To Russian nationalists, the Crimea is an integral part of “Mother Russia.” Yes, Ukraine has internationally recognized borders, and allowing Russia to change them with force violates fundamental tenets of international law. However, the alternative might be civil war and bloodshed, for a conclusion that probably is no better. The Crimea has been part of Ukraine for only 50 years, has hardly any ethnic Ukrainians, and would be a small price to pay to get true independence and the capacity to move towards the West.
Still, hardliners in Kiev do not want to give up any sovereignty, and there is fear that this could spiral into other conflicts. If other former Soviet Republicans disintegrate into ethnic fragmentation the result could be cascading instability.
Yet when Abkhazia and South Ossetia broke from Georgia in 2008, it ironically made it easier for Georgia to pursue its own path without constant crises with Russia. A Ukraine without the Crimea may be “freed” to turn to the west. If Ukraine resists to try to keep the Crimea, that could be an incentive for Putin to up the ante, and take more of Ukraine – the places where ethnic Russians still make up a large part of the country. So would Russia be satisfied with just the Crimea, or might it demand Ukraine be split on broader ethnic grounds?
Compare that map to this map of Ukrainian ethnicity – it is clear that the vote followed ethnic lines, meaning that Ukraine is an ethnically divided state. It is not at all clear that it will be possible to avoid some kind of division, given that there appears to be no compromise between tilting west to the EU, or east to Russia.
The US and the EU have limited options. While some hawks want to chug the 7th fleet into the Black Sea and announce complete support for the interim government in Kiev, it’s hard to see how escalating the affair would be American or EU interests, and easy to see how that could set up a path to an even more dangerous and volatile crisis. It’s also almost impossible to envision Russia simply giving up on control of the Crimea.
I think a division of Ukraine in some way is the best solution. Both parts of Ukraine have important pipelines, each have oil shale deposits which could be potentially lucrative. The UN should call for a cease fire recognizing de facto Russian occupation of the Crimea.

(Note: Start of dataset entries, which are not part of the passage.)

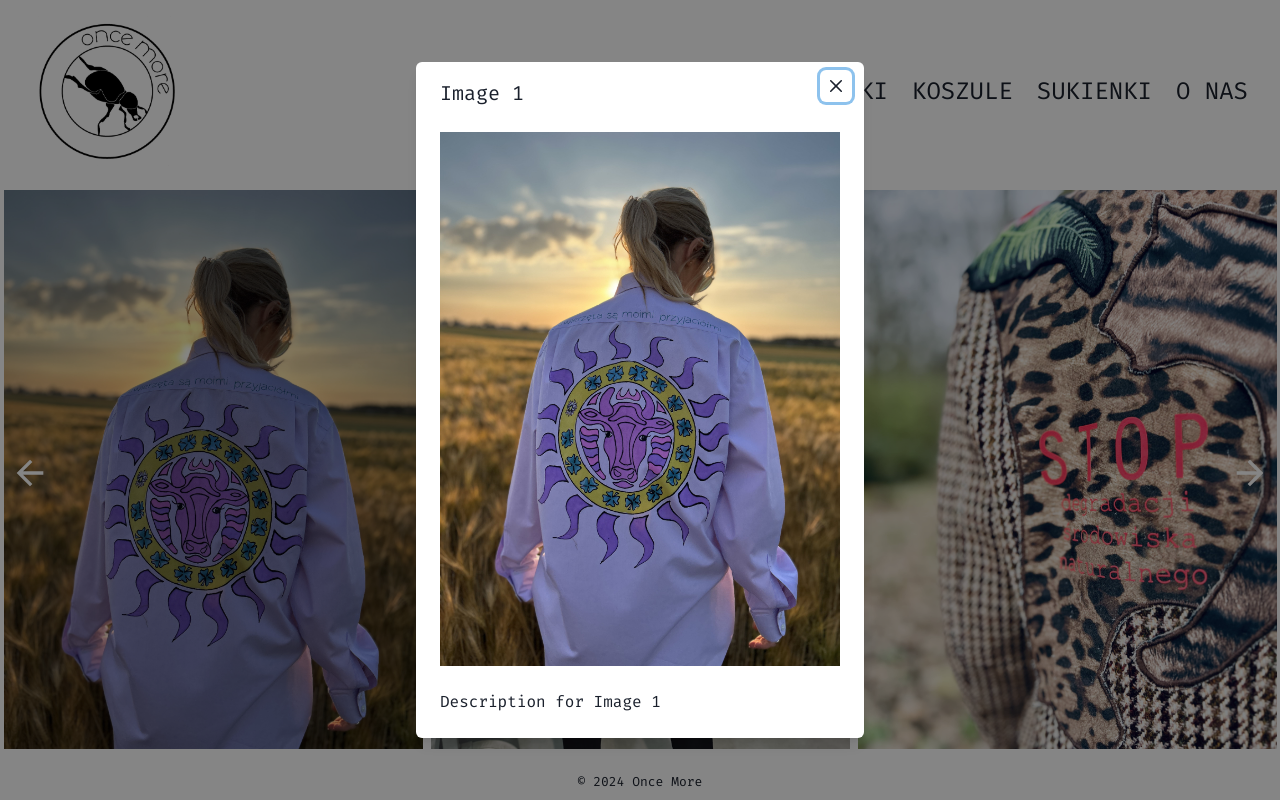
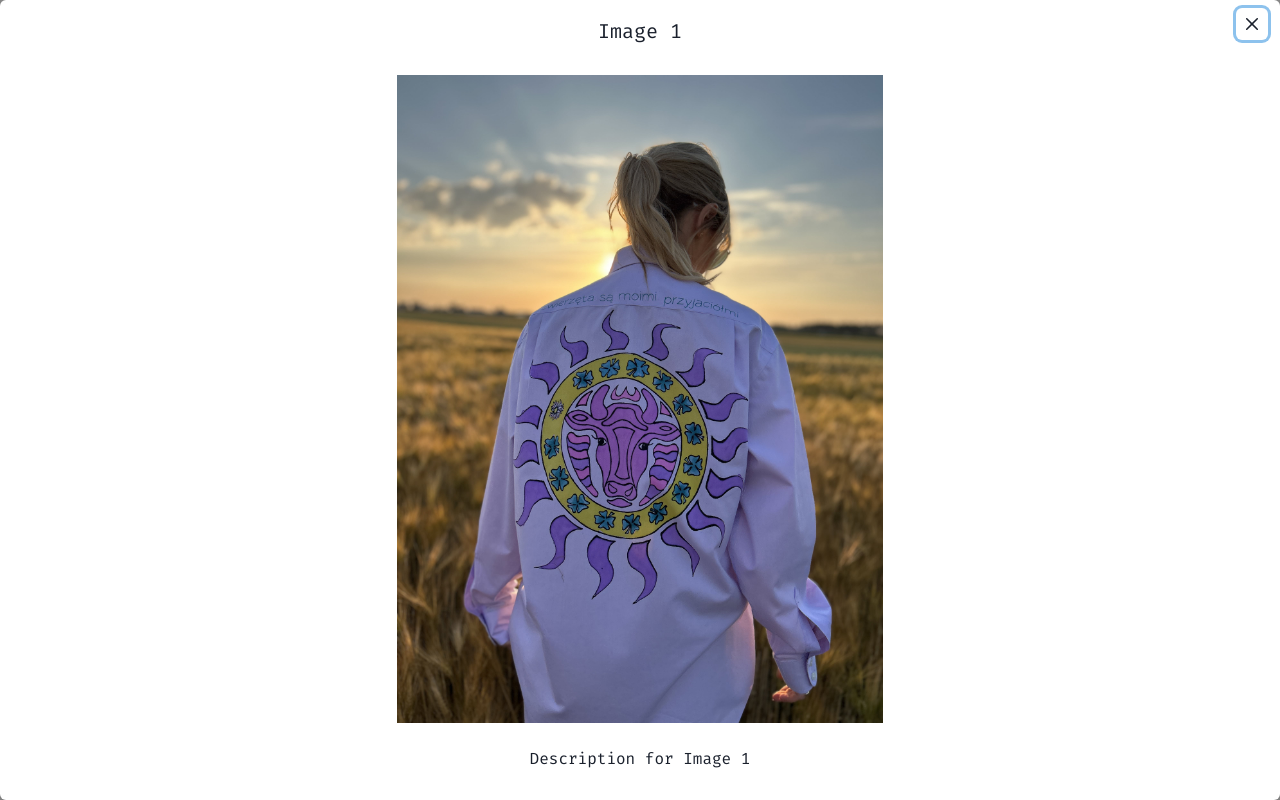
Before and after one commit to michalsuchorski/once-more-portfolio, a React (Vite) app: page /home in a window 1280 px wide. Both pictures are taken after a click on the element 213 px from the left and 469 px from the top of the page. Built offline with nearby package versions, Linux system fonts and the light colour scheme.

Commit message:
image carousel changes

```diff
--- a/src/components/ImageCarousel/index.tsx
+++ b/src/components/ImageCarousel/index.tsx
@@ -49,14 +49,13 @@ const Carousel: React.FC = () => {
     null
   );
 
-
   // eslint-disable-next-line @typescript-eslint/no-explicit-any
   const NextArrow = (props: any) => {
     const { onClick } = props;
     return (
       <IconButton
-      sx={{ fontSize: 40}}
-      aria-label='next-img'
+        sx={{ fontSize: 40 }}
+        aria-label="next-img"
         icon={<ArrowForwardIcon />}
         onClick={onClick}
         position="absolute"
@@ -75,8 +74,8 @@ const PrevArrow = (props: any) => {
     const { onClick } = props;
     return (
       <IconButton
-      sx={{ fontSize: 40}}
-      aria-label='prev-img'
+        sx={{ fontSize: 40 }}
+        aria-label="prev-img"
         icon={<ArrowBackIcon />}
         onClick={onClick}
         position="absolute"
@@ -89,7 +88,6 @@ const PrevArrow = (props: any) => {
       />
     );
   };
-
 
   const settings = {
     infinite: true,
@@ -105,7 +103,7 @@ const PrevArrow = (props: any) => {
           slidesToShow: 3,
           slidesToScroll: 3,
           infinite: true,
-          }
+        },
       },
       {
         breakpoint: 1036,
@@ -114,8 +112,7 @@ const PrevArrow = (props: any) => {
           slidesToScroll: 2,
           initialSlide: 2,
           infinite: true,
-
-          }
+        },
       },
       {
         breakpoint: 530,
@@ -123,9 +120,9 @@ const PrevArrow = (props: any) => {
           slidesToShow: 1,
           slidesToScroll: 1,
           infinite: true,
-          }
-        }
-      ]
+        },
+      },
+    ],
   };
 
   const handleImageClick = (image: ImageData) => {
@@ -145,12 +142,7 @@ const PrevArrow = (props: any) => {
                 onClick={() => handleImageClick(image)}
                 cursor="pointer"
               >
-                <Image
-                  src={image.src}
-                  alt={image.alt}
-                  maxW="100%"
-
-                />
+                <Image src={image.src} alt={image.alt} maxW="100%" />
               </Flex>
             ))}
           </Slider>
@@ -160,12 +152,34 @@ const PrevArrow = (props: any) => {
       <Modal isOpen={isOpen} onClose={onClose} isCentered>
         <ModalOverlay />
         <ModalContent
+          width="100vw"
+          height="100vh"
+          display="flex"
+          flexDirection="column"
+          justifyContent="center"
+          alignItems="center"
+          overflow="hidden"
+          maxW='none'
         >
           <ModalHeader>{selectedImage?.alt}</ModalHeader>
           <ModalCloseButton />
-          <ModalBody>
-            <Image src={selectedImage?.src} alt={selectedImage?.alt} />
-            <Text mt={2} py={4}>{selectedImage?.description}</Text>
+          <ModalBody
+            display="flex"
+            flexDirection="column"
+            justifyContent="center"
+            alignItems="center"
+            p={0}
+          >
+            <Image
+              src={selectedImage?.src}
+              alt={selectedImage?.alt}
+              maxW="90%"
+              maxH="90vh"
+              objectFit="contain"
+            />
+            <Text mt={2} py={4}>
+              {selectedImage?.description}
+            </Text>
           </ModalBody>
         </ModalContent>
       </Modal>
```
Also changed, not shown: 2 other files (tests, documents, lock files or other folders). Lines whose indentation alone changed are shown as unchanged.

If it becomes obvious that Russians in other parts of eastern Ukraine do not want to be with the western portion of the state, talks on a peaceful divorce from the Ukraine should begin, overseen by the UN. While some will see that as a victory of Putin – Russia forcing the division of a sovereign state to expand its sphere of influence – it is it. It shows that there are real limits to Putin’s goal of asserting regional hegemony; the western portion of Ukraine would over time be stronger and more prosperous. That would bring western influence deeper into the region.
One thing is for sure, an escalation of the crisis and violence is not in anybody’s best interest.